* Task item:
A word-for-word copy of the data, pictures excluded, is what this task asks for.

Records drawn from a dataset:
▬▬▬

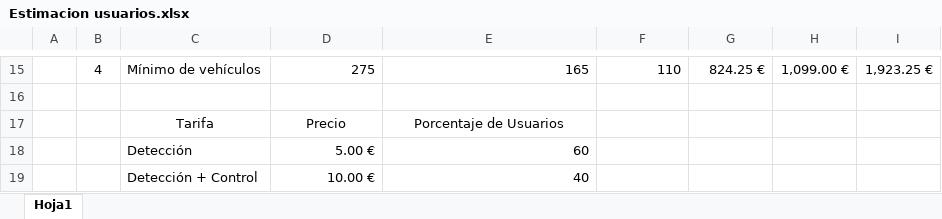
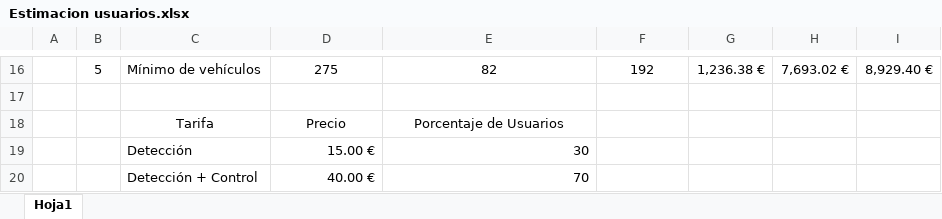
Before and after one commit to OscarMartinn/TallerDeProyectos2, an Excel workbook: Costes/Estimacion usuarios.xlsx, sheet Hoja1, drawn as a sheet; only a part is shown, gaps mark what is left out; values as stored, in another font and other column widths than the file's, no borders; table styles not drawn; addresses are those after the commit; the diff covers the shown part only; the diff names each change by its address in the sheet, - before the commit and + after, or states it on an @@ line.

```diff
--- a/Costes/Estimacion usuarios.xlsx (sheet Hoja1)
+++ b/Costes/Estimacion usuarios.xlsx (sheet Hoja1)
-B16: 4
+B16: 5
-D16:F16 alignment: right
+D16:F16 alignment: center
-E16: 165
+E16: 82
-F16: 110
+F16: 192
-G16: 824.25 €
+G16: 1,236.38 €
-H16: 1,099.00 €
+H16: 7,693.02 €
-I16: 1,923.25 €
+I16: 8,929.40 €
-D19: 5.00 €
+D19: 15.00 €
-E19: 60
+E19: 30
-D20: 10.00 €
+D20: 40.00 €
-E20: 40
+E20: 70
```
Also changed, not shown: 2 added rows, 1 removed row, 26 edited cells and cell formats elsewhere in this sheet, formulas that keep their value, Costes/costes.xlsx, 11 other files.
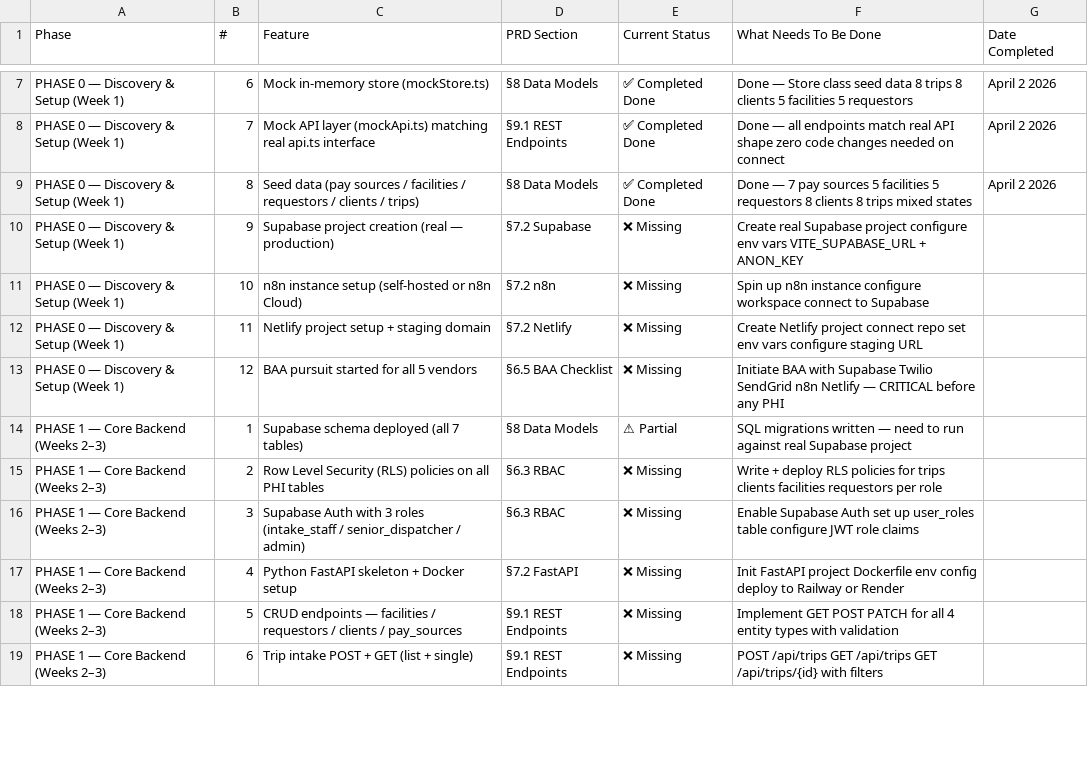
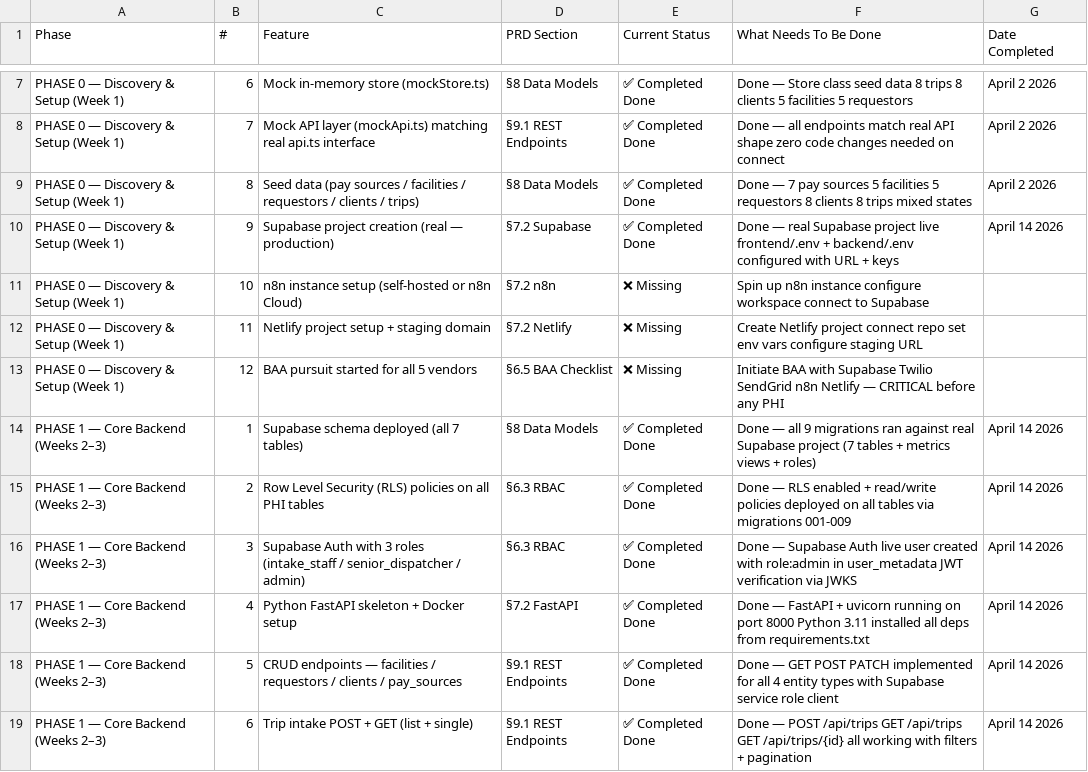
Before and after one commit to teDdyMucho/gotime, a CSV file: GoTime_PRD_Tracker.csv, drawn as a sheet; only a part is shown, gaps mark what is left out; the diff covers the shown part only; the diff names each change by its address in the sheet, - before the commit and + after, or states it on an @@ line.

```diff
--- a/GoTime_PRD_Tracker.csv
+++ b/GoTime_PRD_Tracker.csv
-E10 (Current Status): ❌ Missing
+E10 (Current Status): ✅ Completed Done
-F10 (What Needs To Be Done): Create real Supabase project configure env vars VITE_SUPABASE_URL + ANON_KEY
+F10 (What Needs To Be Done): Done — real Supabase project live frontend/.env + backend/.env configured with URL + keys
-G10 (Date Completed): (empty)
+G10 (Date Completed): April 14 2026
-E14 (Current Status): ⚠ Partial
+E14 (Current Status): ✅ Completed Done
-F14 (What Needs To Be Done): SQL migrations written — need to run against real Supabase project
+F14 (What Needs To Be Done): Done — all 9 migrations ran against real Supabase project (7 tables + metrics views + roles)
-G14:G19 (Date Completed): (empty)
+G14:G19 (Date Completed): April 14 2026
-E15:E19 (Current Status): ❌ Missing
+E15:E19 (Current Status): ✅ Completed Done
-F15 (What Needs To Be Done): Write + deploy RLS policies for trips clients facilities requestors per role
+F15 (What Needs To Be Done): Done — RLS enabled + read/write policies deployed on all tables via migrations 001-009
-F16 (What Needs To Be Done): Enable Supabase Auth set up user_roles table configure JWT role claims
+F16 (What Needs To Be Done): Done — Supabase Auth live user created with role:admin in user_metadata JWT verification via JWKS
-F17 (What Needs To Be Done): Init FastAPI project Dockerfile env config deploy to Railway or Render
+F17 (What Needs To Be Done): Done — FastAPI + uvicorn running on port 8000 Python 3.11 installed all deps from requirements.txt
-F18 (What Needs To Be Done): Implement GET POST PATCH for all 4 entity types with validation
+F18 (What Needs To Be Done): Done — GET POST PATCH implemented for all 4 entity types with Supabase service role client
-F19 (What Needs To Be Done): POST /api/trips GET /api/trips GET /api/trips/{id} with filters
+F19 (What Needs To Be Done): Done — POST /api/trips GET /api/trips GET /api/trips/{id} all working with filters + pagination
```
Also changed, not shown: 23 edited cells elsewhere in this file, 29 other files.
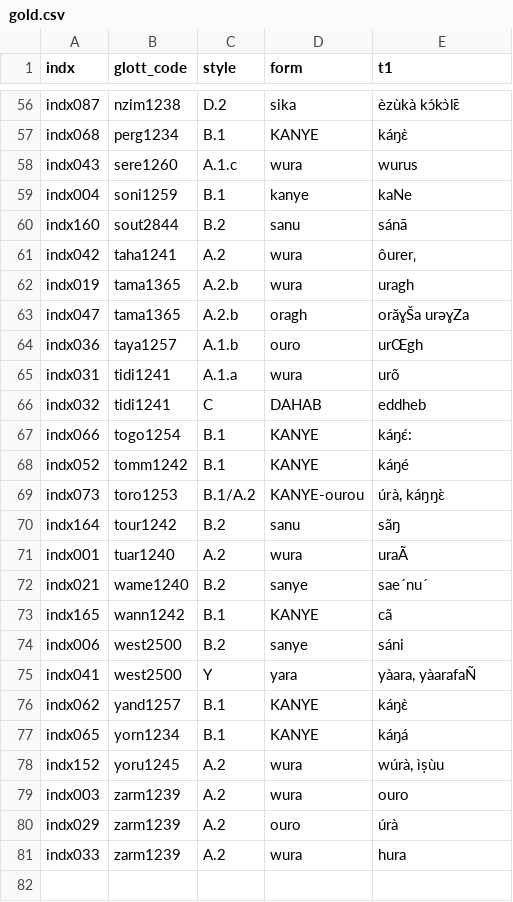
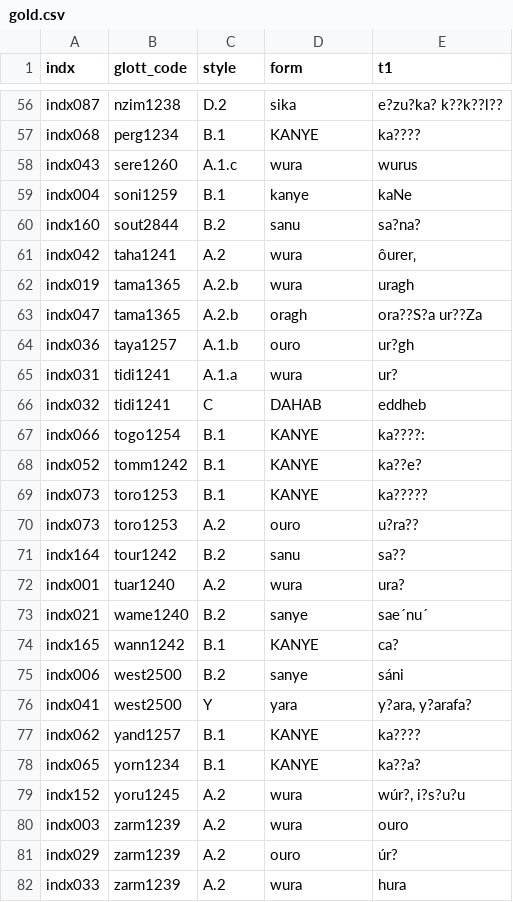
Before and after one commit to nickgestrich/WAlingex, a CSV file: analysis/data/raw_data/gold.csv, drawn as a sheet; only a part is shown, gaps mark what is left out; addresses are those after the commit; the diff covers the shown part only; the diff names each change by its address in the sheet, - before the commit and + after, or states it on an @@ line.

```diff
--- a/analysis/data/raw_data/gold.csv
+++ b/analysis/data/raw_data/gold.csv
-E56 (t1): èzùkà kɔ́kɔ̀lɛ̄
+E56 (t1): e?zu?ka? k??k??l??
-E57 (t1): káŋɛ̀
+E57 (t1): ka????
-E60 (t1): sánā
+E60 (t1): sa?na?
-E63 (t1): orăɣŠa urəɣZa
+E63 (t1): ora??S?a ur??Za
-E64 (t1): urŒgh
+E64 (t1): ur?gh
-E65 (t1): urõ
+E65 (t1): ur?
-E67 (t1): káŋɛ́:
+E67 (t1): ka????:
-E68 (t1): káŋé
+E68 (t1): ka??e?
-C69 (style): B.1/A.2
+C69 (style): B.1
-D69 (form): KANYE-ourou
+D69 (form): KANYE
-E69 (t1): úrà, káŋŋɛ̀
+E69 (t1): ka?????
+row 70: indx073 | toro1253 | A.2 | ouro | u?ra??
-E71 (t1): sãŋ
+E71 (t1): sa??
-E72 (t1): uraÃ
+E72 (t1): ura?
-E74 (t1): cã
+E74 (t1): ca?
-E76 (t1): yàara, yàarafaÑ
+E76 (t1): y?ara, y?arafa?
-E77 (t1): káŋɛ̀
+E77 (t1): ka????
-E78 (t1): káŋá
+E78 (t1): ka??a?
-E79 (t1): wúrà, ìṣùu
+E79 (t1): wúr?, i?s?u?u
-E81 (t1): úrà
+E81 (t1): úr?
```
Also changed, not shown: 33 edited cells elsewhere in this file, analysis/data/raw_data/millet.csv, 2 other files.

▬▬▬

* Solution to this task:
Before and after one commit to OscarMartinn/TallerDeProyectos2, an Excel workbook: Costes/Estimacion usuarios.xlsx, sheet Hoja1, drawn as a sheet; only a part is shown, gaps mark what is left out; values as stored, in another font and other column widths than the file's, no borders; table styles not drawn; addresses are those after the commit; the diff covers the shown part only; the diff names each change by its address in the sheet, - before the commit and + after, or states it on an @@ line.

```diff
--- a/Costes/Estimacion usuarios.xlsx (sheet Hoja1)
+++ b/Costes/Estimacion usuarios.xlsx (sheet Hoja1)
-B16: 4
+B16: 5
-D16:F16 alignment: right
+D16:F16 alignment: center
-E16: 165
+E16: 82
-F16: 110
+F16: 192
-G16: 824.25 €
+G16: 1,236.38 €
-H16: 1,099.00 €
+H16: 7,693.02 €
-I16: 1,923.25 €
+I16: 8,929.40 €
-D19: 5.00 €
+D19: 15.00 €
-E19: 60
+E19: 30
-D20: 10.00 €
+D20: 40.00 €
-E20: 40
+E20: 70
```
Also changed, not shown: 2 added rows, 1 removed row, 26 edited cells and cell formats elsewhere in this sheet, formulas that keep their value, Costes/costes.xlsx, 11 other files.
Before and after one commit to teDdyMucho/gotime, a CSV file: GoTime_PRD_Tracker.csv, drawn as a sheet; only a part is shown, gaps mark what is left out; the diff covers the shown part only; the diff names each change by its address in the sheet, - before the commit and + after, or states it on an @@ line.

```diff
--- a/GoTime_PRD_Tracker.csv
+++ b/GoTime_PRD_Tracker.csv
-E10 (Current Status): ❌ Missing
+E10 (Current Status): ✅ Completed Done
-F10 (What Needs To Be Done): Create real Supabase project configure env vars VITE_SUPABASE_URL + ANON_KEY
+F10 (What Needs To Be Done): Done — real Supabase project live frontend/.env + backend/.env configured with URL + keys
-G10 (Date Completed): (empty)
+G10 (Date Completed): April 14 2026
-E14 (Current Status): ⚠ Partial
+E14 (Current Status): ✅ Completed Done
-F14 (What Needs To Be Done): SQL migrations written — need to run against real Supabase project
+F14 (What Needs To Be Done): Done — all 9 migrations ran against real Supabase project (7 tables + metrics views + roles)
-G14:G19 (Date Completed): (empty)
+G14:G19 (Date Completed): April 14 2026
-E15:E19 (Current Status): ❌ Missing
+E15:E19 (Current Status): ✅ Completed Done
-F15 (What Needs To Be Done): Write + deploy RLS policies for trips clients facilities requestors per role
+F15 (What Needs To Be Done): Done — RLS enabled + read/write policies deployed on all tables via migrations 001-009
-F16 (What Needs To Be Done): Enable Supabase Auth set up user_roles table configure JWT role claims
+F16 (What Needs To Be Done): Done — Supabase Auth live user created with role:admin in user_metadata JWT verification via JWKS
-F17 (What Needs To Be Done): Init FastAPI project Dockerfile env config deploy to Railway or Render
+F17 (What Needs To Be Done): Done — FastAPI + uvicorn running on port 8000 Python 3.11 installed all deps from requirements.txt
-F18 (What Needs To Be Done): Implement GET POST PATCH for all 4 entity types with validation
+F18 (What Needs To Be Done): Done — GET POST PATCH implemented for all 4 entity types with Supabase service role client
-F19 (What Needs To Be Done): POST /api/trips GET /api/trips GET /api/trips/{id} with filters
+F19 (What Needs To Be Done): Done — POST /api/trips GET /api/trips GET /api/trips/{id} all working with filters + pagination
```
Also changed, not shown: 23 edited cells elsewhere in this file, 29 other files.
Before and after one commit to nickgestrich/WAlingex, a CSV file: analysis/data/raw_data/gold.csv, drawn as a sheet; only a part is shown, gaps mark what is left out; addresses are those after the commit; the diff covers the shown part only; the diff names each change by its address in the sheet, - before the commit and + after, or states it on an @@ line.

```diff
--- a/analysis/data/raw_data/gold.csv
+++ b/analysis/data/raw_data/gold.csv
-E56 (t1): èzùkà kɔ́kɔ̀lɛ̄
+E56 (t1): e?zu?ka? k??k??l??
-E57 (t1): káŋɛ̀
+E57 (t1): ka????
-E60 (t1): sánā
+E60 (t1): sa?na?
-E63 (t1): orăɣŠa urəɣZa
+E63 (t1): ora??S?a ur??Za
-E64 (t1): urŒgh
+E64 (t1): ur?gh
-E65 (t1): urõ
+E65 (t1): ur?
-E67 (t1): káŋɛ́:
+E67 (t1): ka????:
-E68 (t1): káŋé
+E68 (t1): ka??e?
-C69 (style): B.1/A.2
+C69 (style): B.1
-D69 (form): KANYE-ourou
+D69 (form): KANYE
-E69 (t1): úrà, káŋŋɛ̀
+E69 (t1): ka?????
+row 70: indx073 | toro1253 | A.2 | ouro | u?ra??
-E71 (t1): sãŋ
+E71 (t1): sa??
-E72 (t1): uraÃ
+E72 (t1): ura?
-E74 (t1): cã
+E74 (t1): ca?
-E76 (t1): yàara, yàarafaÑ
+E76 (t1): y?ara, y?arafa?
-E77 (t1): káŋɛ̀
+E77 (t1): ka????
-E78 (t1): káŋá
+E78 (t1): ka??a?
-E79 (t1): wúrà, ìṣùu
+E79 (t1): wúr?, i?s?u?u
-E81 (t1): úrà
+E81 (t1): úr?
```
Also changed, not shown: 33 edited cells elsewhere in this file, analysis/data/raw_data/millet.csv, 2 other files.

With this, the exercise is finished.